Honestly, I started writing three different stories that showed how loyalty to my kids had cost me some friendship credit with my girlfriends. But then, I deleted them.
The cost of my loyalty to my kids is not something I need to brag about—or even declare to the world. AND YOU DON’T NEED TO JUSTIFY YOURS EITHER.
Just like we would not have traded our toddler’s antics and fits in the middle of the restaurant for someone else’s, we wouldn’t trade our adult kids’ stories and CRAZY with anyone else either—so breathe.
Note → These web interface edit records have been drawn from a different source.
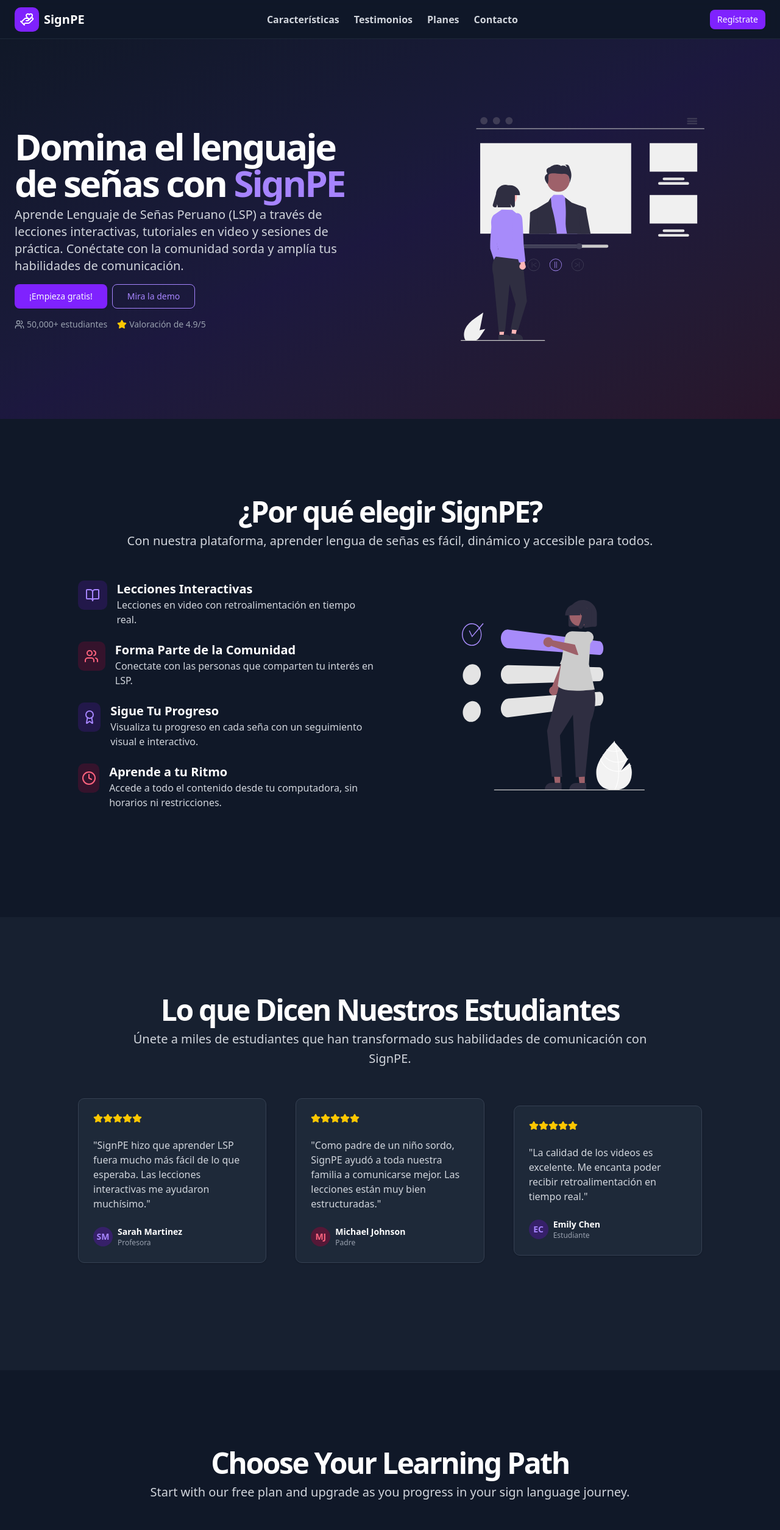
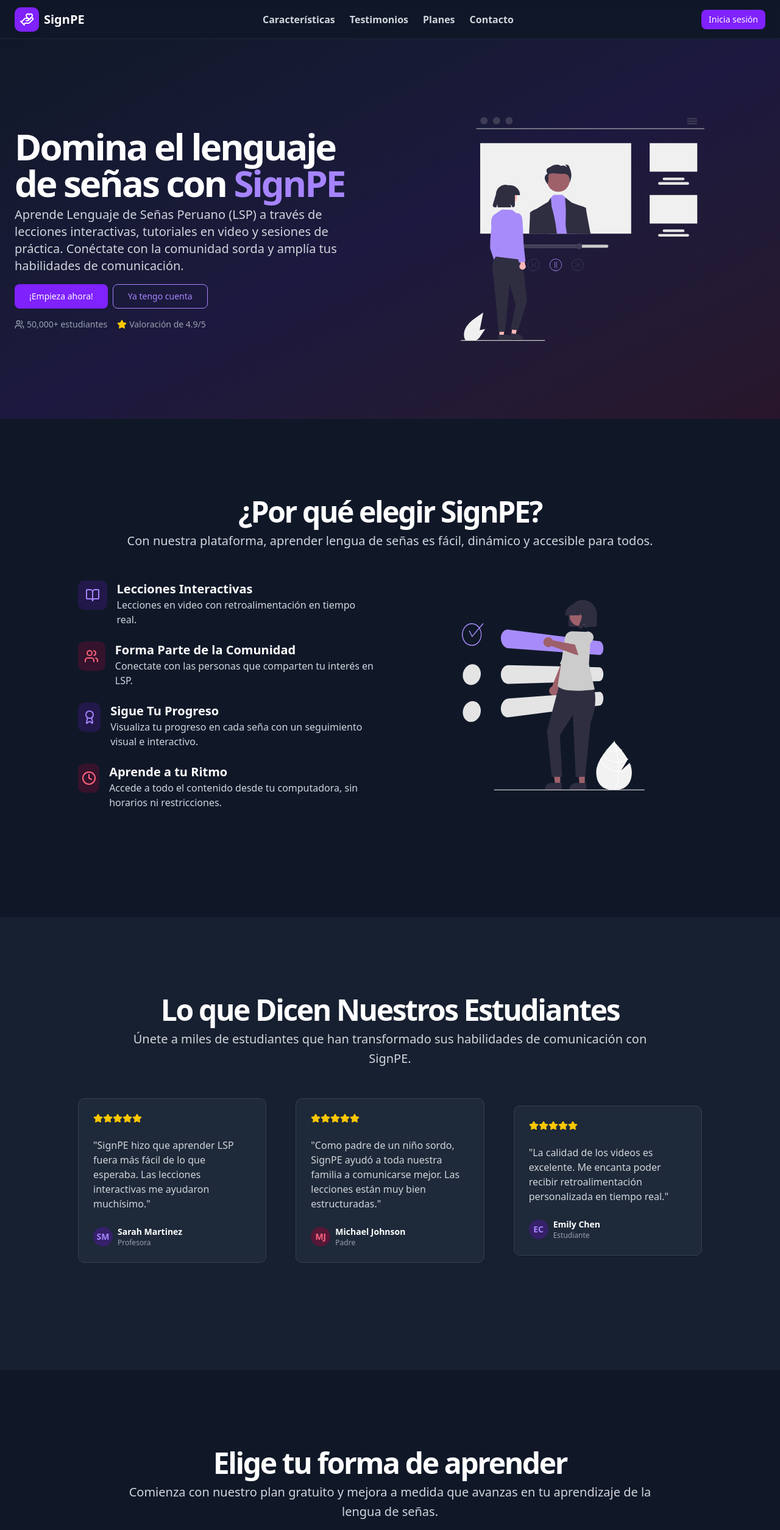
Before and after one commit to chorri/signpe, a React (Vite) app in the folder frontend/: page / in a window 1280 px wide. Shown: the top 2509 px of the page at 61% size. Built offline with nearby package versions, Linux system fonts and the light colour scheme.

Commit message:
feat: finish landing
Signed-off-by: ByeBye-Sama <joaquin.byebye@gmail.com>

```diff
--- a/frontend/src/app.tsx
+++ b/frontend/src/app.tsx
@@ -1,6 +1,6 @@
 import { BrowserRouter as Router, Route, Routes } from 'react-router-dom'
 
-import { Dashboard, Home, Login } from 'pages'
+import { Dashboard, Home, Login, SignUp } from 'pages'
 
 function App() {
   return (
@@ -8,6 +8,7 @@ function App() {
       <Routes>
         <Route path="/" element={<Home />} />
         <Route path="/login" element={<Login />} />
+        <Route path="/sign-up" element={<SignUp />} />
         <Route path="/dashboard" element={<Dashboard />} />
       </Routes>
     </Router>
--- a/frontend/src/pages/home/home.tsx
+++ b/frontend/src/pages/home/home.tsx
@@ -65,7 +65,7 @@ export const Home = () => {
         </nav>
         <Link to="/login" className="ml-4">
           <Button size="sm" className="bg-violet-600 hover:bg-violet-700">
-            Regístrate
+            Inicia sesión
           </Button>
         </Link>
       </header>
@@ -87,16 +87,20 @@ export const Home = () => {
                   </p>
                 </div>
                 <div className="flex flex-col gap-2 min-[400px]:flex-row">
+                  <Link to="/sign-up">
                     <Button size="lg" className="bg-violet-600 hover:bg-violet-700">
-                    ¡Empieza gratis!
+                      ¡Empieza ahora!
                     </Button>
+                  </Link>
+                  <Link to="/login">
                     <Button
                       variant="outline"
                       size="lg"
                       className="bg-transparent text-violet-400 border-violet-400 hover:bg-violet-900/10  hover:text-violet-500 hover:border-violet-500"
                     >
-                    Mira la demo
+                      Ya tengo cuenta
                     </Button>
+                  </Link>
                 </div>
                 <div className="flex items-center gap-4 text-sm text-gray-400">
                   <div className="flex items-center gap-1">
@@ -228,8 +232,8 @@ export const Home = () => {
                 </CardHeader>
                 <CardContent>
                   <p className="text-gray-300">
-                    "SignPE hizo que aprender LSP fuera mucho más fácil de lo que esperaba. Las
-                    lecciones interactivas me ayudaron muchísimo."
+                    "SignPE hizo que aprender LSP fuera más fácil de lo que esperaba. Las lecciones
+                    interactivas me ayudaron muchísimo."
                   </p>
                 </CardContent>
                 <CardFooter>
@@ -285,7 +289,7 @@ export const Home = () => {
                 <CardContent>
                   <p className="text-gray-300">
                     "La calidad de los videos es excelente. Me encanta poder recibir
-                    retroalimentación en tiempo real."
+                    retroalimentación personalizada en tiempo real."
                   </p>
                 </CardContent>
                 <CardFooter>
@@ -313,11 +317,11 @@ export const Home = () => {
             <div className="flex flex-col items-center justify-center space-y-4 text-center">
               <div className="space-y-2">
                 <h2 className="text-3xl font-bold tracking-tighter sm:text-5xl text-white">
-                  Choose Your Learning Path
+                  Elige tu forma de aprender
                 </h2>
                 <p className="max-w-[900px] text-gray-300 md:text-xl/relaxed lg:text-base/relaxed xl:text-xl/relaxed">
-                  Start with our free plan and upgrade as you progress in your sign language
-                  journey.
+                  Comienza con nuestro plan gratuito y mejora a medida que avanzas en tu aprendizaje
+                  de la lengua de señas.
                 </p>
               </div>
             </div>
@@ -489,18 +493,22 @@ export const Home = () => {
                 </p>
               </div>
               <div className="flex flex-col gap-4 min-[400px]:flex-row">
+                <Link to="/sign-up">
                   <Button
                     size="lg"
                     className="bg-violet-100/10 text-violet-200 border border-violet-200 hover:bg-violet-200/15 hover:text-violet-300 hover:border-violet-300"
                   >
-                  ¡Empieza gratis!
+                    ¡Empieza ahora!
                   </Button>
+                </Link>
+                <Link to="/login">
                   <Button
                     size="lg"
                     className="bg-violet-100/10 text-violet-200 border border-violet-200 hover:bg-violet-200/15 hover:text-violet-300 hover:border-violet-300"
                   >
-                  Mira la demo
+                    Ya tengo cuenta
                   </Button>
+                </Link>
               </div>
               <p className="text-sm text-violet-100">
                 Sin tarjeta de crédito • Cancela cuando quieras • Garantía de reembolso por 30 días
@@ -541,7 +549,7 @@ export const Home = () => {
               </div>
             </div>
             <div className="space-y-4">
-              <h4 className="font-semibold text-white">Product</h4>
+              <h4 className="font-semibold text-white">Producto</h4>
               <ul className="space-y-2 text-sm">
                 <li>
                   <Link to="#" className="text-gray-400 hover:text-violet-400">
@@ -581,7 +589,7 @@ export const Home = () => {
               </ul>
             </div>
             <div className="space-y-4" id="contact">
-              <h4 className="font-semibold text-white">Contact</h4>
+              <h4 className="font-semibold text-white">Contacto</h4>
               <ul className="space-y-2 text-sm">
                 <li className="flex items-center gap-2 text-gray-400">
                   <Mail className="h-4 w-4" />
--- a/frontend/src/pages/index.ts
+++ b/frontend/src/pages/index.ts
@@ -1,3 +1,4 @@
 export * from './dashboard'
 export * from './home'
 export * from './login'
+export * from './sign-up'
--- /dev/null
+++ b/frontend/src/pages/sign-up/index.ts
@@ -0,0 +1 @@
+export * from './sign-up'
--- /dev/null
+++ b/frontend/src/pages/sign-up/sign-up.tsx
@@ -0,0 +1,15 @@
+import { useState } from 'react'
+
+import { Button } from 'components'
+
+export const SignUp = () => {
+  const [count, setCount] = useState(0)
+
+  return (
+    <>
+      <Button variant="destructive" onClick={() => setCount(count => count + 1)}>
+        SignUp
+      </Button>
+    </>
+  )
+}
```
Lines whose indentation alone changed are shown as unchanged.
The cost of my loyalty is similar to last weekend when I was taking homemade pizza to my daughter- in- love so we could spend time admiring my four-month old grandson. When she reminded me to leave the cheese off her half (baby reacts to dairy!) I remarked, “Oh, the things we give up for our kids!” Her immediate response, “Totally worth it!”
Giving up the high opinion of a few friends, or even (as happened to me years ago) losing a friend to stay loyal to your children… is totally worth it.
If loyalty is, and always has been, perceived as obsolete, why do we continue to praise it? Because loyalty is essential to the most basic things that make life livable. Without loyalty there can be no love. Without loyalty there can be no family. Without loyalty there can be no friendship. Without loyalty there can be no commitment to community or country. And without those things, there can be no society.
I can’t imagine how you are hurting…
I wish it were me instead of you…
If only I could take your pain…
What could we do?
What could we say?
REORDER YOUR LOVES